Work instruction
Determine the number of lines in the listing that include the string "TimelineStopwatch"; the reply consists of that number only.

....................

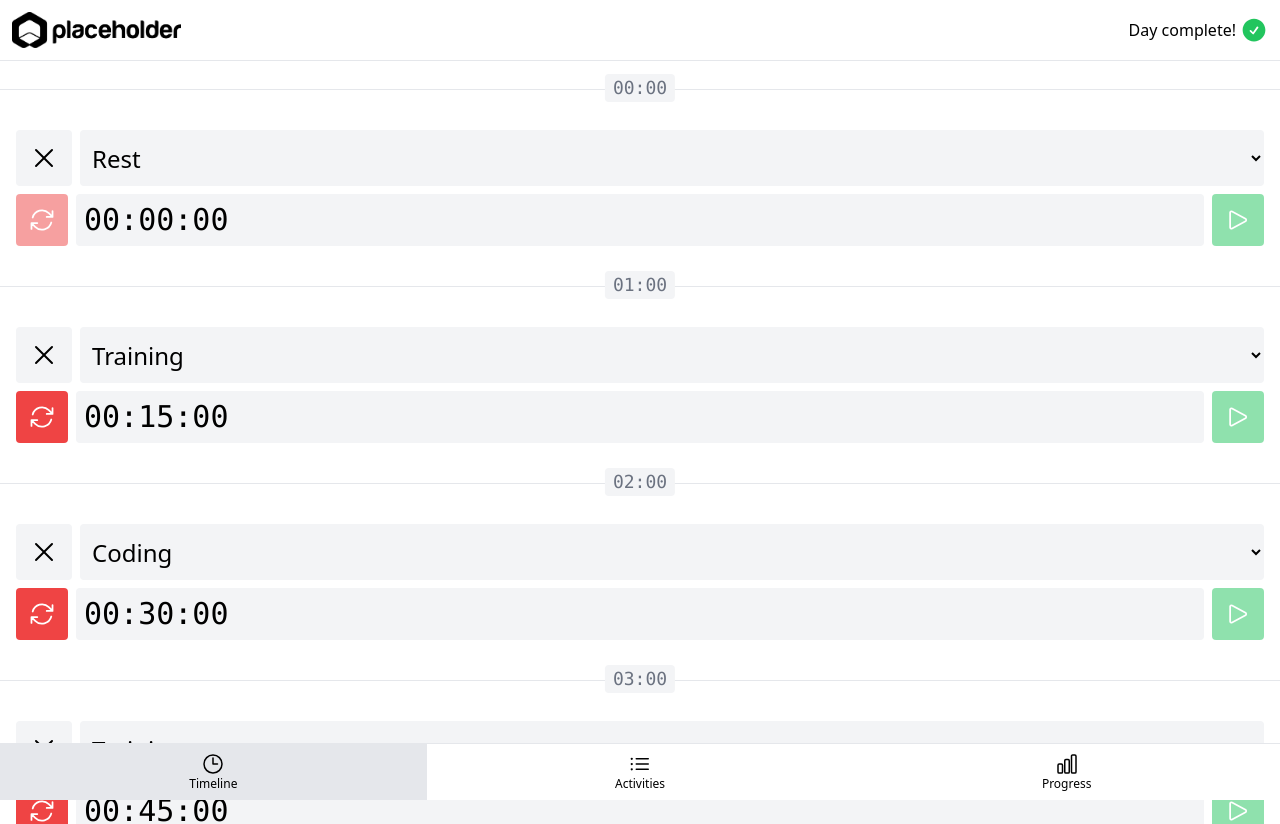
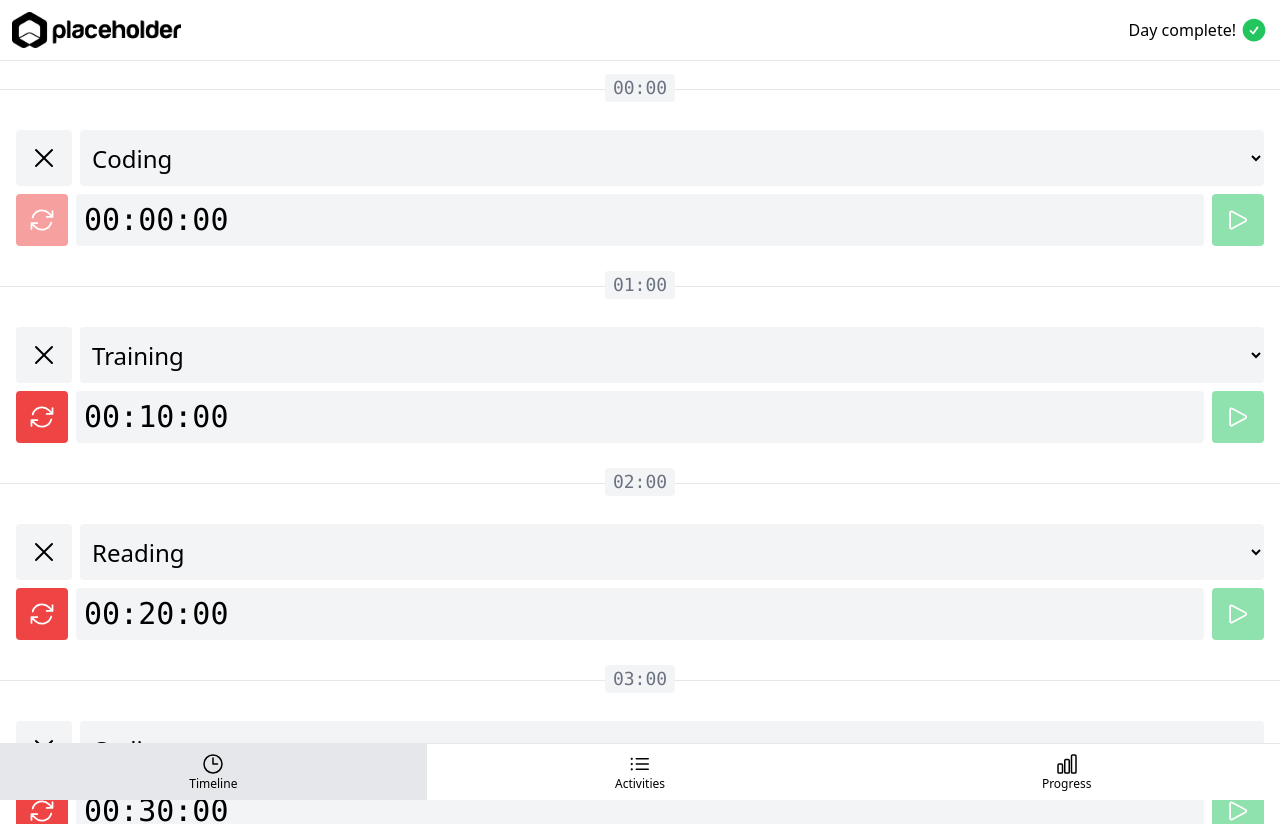
Before and after one commit to ICPO/vue-learn, a Vue app: page /#timeline in a window 1280 px wide. Shown: the top 824 px of the page. Built offline with nearby package versions, Linux system fonts and the light colour scheme.

Commit message:
Таймер активности + время с таймлайна

```diff
--- a/src/App.vue
+++ b/src/App.vue
@@ -4,8 +4,8 @@
   <main class="flex flex-grow flex-col">
     <TheTimeline v-show="currentPage == PAGE_TIMELINE" :timeline-items="timelineItems" ref="timeline"
                  :activity-select-options="activitySelectOptions" :activities="activities"
-                 @set-timeline-item-activity="setTimelineItemActivity" :current-page="currentPage"/>
-    <TheActivities v-show="currentPage == PAGE_ACTIVITIES" :activities="activities" @delete-activity="deleteActivity"
+                 @set-timeline-item-activity="setTimelineItemActivity" :current-page="currentPage" @update-timeline-item-activity-seconds="updateTimelineItemActivitySeconds"/>
+    <TheActivities v-show="currentPage == PAGE_ACTIVITIES" :activities="activities" @delete-activity="deleteActivity"  :timeline-items="timelineItems"
                    @create-activity="createActivity" @set-activity-second-to-complete="setActivitySecondToComplete"/>
     <TheProgress v-show="currentPage == PAGE_PROGRESS"/>
   </main>
@@ -72,4 +72,8 @@ function setTimelineItemActivity(timelineItem, activity) {
 function setActivitySecondToComplete(activity, secondToComplete) {
   activity.secondToComplete = secondToComplete;
 }
+
+function updateTimelineItemActivitySeconds(timelineItem, activitySeconds) {
+  timelineItem.activitySeconds += activitySeconds
+}
 </script>
--- a/src/components/ActivityItem.vue
+++ b/src/components/ActivityItem.vue
@@ -9,7 +9,7 @@
     <div class="flex gap-2">
       <BaseSelect class="grow font-mono" placeholder="h:mm" :options="PERIOD_SELECT_OPTIONS" :selected="activity.secondToComplete || null"
                   @select="emit('setSecondToComplete',$event || 0)"/>
-      <ActivitySecondToComplete v-if="activity.secondToComplete" :activity="activity" />
+      <ActivitySecondToComplete v-if="activity.secondToComplete" :activity="activity" :timeline-items="timelineItems"/>
 
     </div>
   </li>
@@ -22,13 +22,18 @@ import BaseSelect from "../components/BaseSelect.vue"
 import {TrashIcon} from "@heroicons/vue/24/outline"
 import {PERIOD_SELECT_OPTIONS, BUTTON_DANGER} from "../constants"
 import ActivitySecondToComplete from './ActivitySecondToComplete.vue'
-import {isActivityValid, isUndefined, isNumber} from "../validators"
+import { isActivityValid, isUndefined, isNumber, validateTimelineItems } from '../validators'
 
 defineProps({
   activity: {
     type: Object,
     required: true,
     validator: isActivityValid
+  },
+  timelineItems: {
+    required: true,
+    type: Array,
+    validator: validateTimelineItems
   }
 })
 const emit = defineEmits({
--- a/src/components/ActivitySecondToComplete.vue
+++ b/src/components/ActivitySecondToComplete.vue
@@ -1,17 +1,36 @@
 <template>
-  <div class="flex items-center rounded bg-purple-100 px-2 font-mono text-xl text-purple-600">
-    {{ formatSeconds(activity.secondToComplete) }}
-  </div>
+
+  <div :class="classes">{{ seconds }}</div>
 </template>
 
 <script setup>
-import { formatSeconds } from '../functions'
-import { isActivityValid } from '../validators'
-defineProps({
+import { computed } from 'vue'
+import { formatSeconds, getTotalActivitySeconds } from '../functions'
+import { isActivityValid, validateTimelineItems } from '../validators'
+const props = defineProps({
   activity: {
     required: true,
     type: Object,
     validator: isActivityValid
+  },
+  timelineItems: {
+    required: true,
+    type: Array,
+    validator: validateTimelineItems
   }
 })
+
+const classes = computed(
+    () =>
+        `flex items-center rounded bg-purple-100 px-2 font-mono text-xl text-purple-600 ${colorClasses.value}`
+)
+const colorClasses = computed(() =>
+    secondsDiff.value < 0 ? 'bg-red-100 text-red-600' : 'bg-green-100 text-green-600'
+)
+const seconds = computed(() => `${sign.value}${formatSeconds(secondsDiff.value)}`)
+const sign = computed(() => (secondsDiff.value >= 0 ? '+' : '-'))
+const secondsDiff = computed(
+    () =>
+        getTotalActivitySeconds(props.activity, props.timelineItems) - props.activity.secondToComplete
+)
 </script>
--- a/src/components/TheTimeline.vue
+++ b/src/components/TheTimeline.vue
@@ -4,7 +4,7 @@
       <TimelineItem v-for=" timelineItem  in timelineItems" :key="timelineItem.hour" :timeline-item="timelineItem"
                     :activity-select-options="activitySelectOptions" :activities="activities"
                     @scroll-to-hour="scrollToHour"
-                    @select-activity="emit('setTimelineItemActivity',timelineItem,$event)" ref="timelineItemRefs"/>
+                    @select-activity="emit('setTimelineItemActivity',timelineItem,$event)" ref="timelineItemRefs"  @update-activity-seconds="emit('updateTimelineItemActivitySeconds', timelineItem, $event)"/>
     </ul>
   </div>
 </template>
@@ -18,7 +18,7 @@ import {
   validateSelectOptions,
   validateActivities,
   isTimelineItemValid,
-  isActivityValid, isPageValid
+  isActivityValid, isPageValid, isNumber
 } from "../validators";
 import {MIDNIGHT_HOUR, PAGE_TIMELINE} from "../constants";
 
@@ -46,6 +46,9 @@ const props = defineProps({
 })
 defineExpose({ scrollToHour })
 const emit = defineEmits({
+  updateTimelineItemActivitySeconds(timelineItem, activitySeconds) {
+    return [isTimelineItemValid(timelineItem), isNumber(activitySeconds)].every(Boolean)
+  },
   setTimelineItemActivity(timelineItem, activity) {
     return [
       isTimelineItemValid(timelineItem),
--- a/src/components/TimelineItem.vue
+++ b/src/components/TimelineItem.vue
@@ -4,7 +4,11 @@
     <BaseSelect :options="activitySelectOptions" placeholder="Rest" :selected="timelineItem.activityId"
                 @select="selectActivity"/>
 
-    <TimelineStopwatch :seconds="timelineItem.activitySeconds" :hour="timelineItem.hour"/>
+    <TimelineStopwatch
+        :seconds="timelineItem.activitySeconds"
+        :hour="timelineItem.hour"
+        @update-seconds="emit('updateActivitySeconds', $event)"
+    />
   </li>
 </template>
 
@@ -18,7 +22,8 @@ import {
   isHourValid,
   isTimelineItemValid,
   validateActivities,
-  validateSelectOptions
+  validateSelectOptions,
+  isNumber
 } from "../validators";
 
 import {NULLABLE_ACTIVITY} from "../constants";
@@ -43,6 +48,7 @@ const props = defineProps({
 })
 
 const emit = defineEmits({
+  updateActivitySeconds: isNumber,
   selectActivity: isActivityValid,
   scrollToHour: isHourValid
 });
--- a/src/components/TimelineStopwatch.vue
+++ b/src/components/TimelineStopwatch.vue
@@ -40,8 +40,14 @@ const props = defineProps({
 const seconds = ref(props.seconds)
 const isRunning = ref(false)
 const isStartButtonDisabled = props.hour !== new Date().getHours()
+
+const emit = defineEmits({
+  updateSeconds: isNumber
+})
+
 function start() {
   isRunning.value = setInterval(() => {
+    emit('updateSeconds', 1)
     seconds.value++;
   }, MILLISECONDS_IN_SECONDS)
 }
@@ -53,6 +59,7 @@ function stop() {
 
 function reset() {
   stop()
+  emit('updateSeconds', -seconds.value)
   seconds.value = 0
 }
 </script>
--- a/src/functions.js
+++ b/src/functions.js
@@ -46,8 +46,8 @@ export function generateTimelineItems(activities) {
 
     return [...Array(HOUR_IN_DAY).keys()].map((hour) => ({
         hour,
-        activityId: hour % 4 === 0 ? null : activities[hour % 2].id,
-        activitySeconds: hour % 4 === 0 ? 0 : (15 * SECONDS_IN_MINUTES * hour) % SECONDS_IN_HOUR
+        activityId: [0, 1, 2, 3, 4].includes(hour) ? activities[hour % 3].id : null,
+        activitySeconds: [0, 1, 2, 3, 4].includes(hour) ? hour * 600 : 0
     }))
 
 }
@@ -91,3 +91,9 @@ export function formatSeconds(seconds) {
     const utc = date.toUTCString();
     return utc.substring(utc.indexOf(':') - 2, utc.indexOf(':') + 6);
 }
+
+export function getTotalActivitySeconds(activity, timelineItems) {
+    return timelineItems
+        .filter((timelineItem) => timelineItem.activityId === activity.id)
+        .reduce((totalSeconds, timelineItem) => Math.round(timelineItem.activitySeconds + totalSeconds), 0)
+}
--- a/src/pages/TheActivities.vue
+++ b/src/pages/TheActivities.vue
@@ -3,7 +3,7 @@
     <ul v-if="activities.length" class="divide-y grow">
       <ActivityItem v-for="activity in activities" :key="activity.id" :activity="activity"
                     @delete="emit('deleteActivity',activity)"
-                    @set-second-to-complete="setSecondToComplete(activity,$event)"/>
+                    @set-second-to-complete="setSecondToComplete(activity,$event)" :timeline-items="timelineItems"/>
     </ul>
     <div v-else class="grow">
       <img src="../assets/images/no-way.jpg" alt="no-way" class="m-auto">
@@ -15,13 +15,18 @@
 <script setup>
 import ActivityItem from "../components/ActivityItem.vue"
 import TheActivityForm from "../components/TheActivityForm.vue"
-import {isActivityValid, isNumber, validateActivities} from "../validators"
+import {isActivityValid, isNumber, validateActivities, validateTimelineItems } from "../validators"
 
 const prop = defineProps({
   activities: {
     type: Object,
     required: true,
     validator: validateActivities
+  },
+  timelineItems: {
+    required: true,
+    type: Array,
+    validator: validateTimelineItems
   }
 })
 
```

....................

Result of this task
4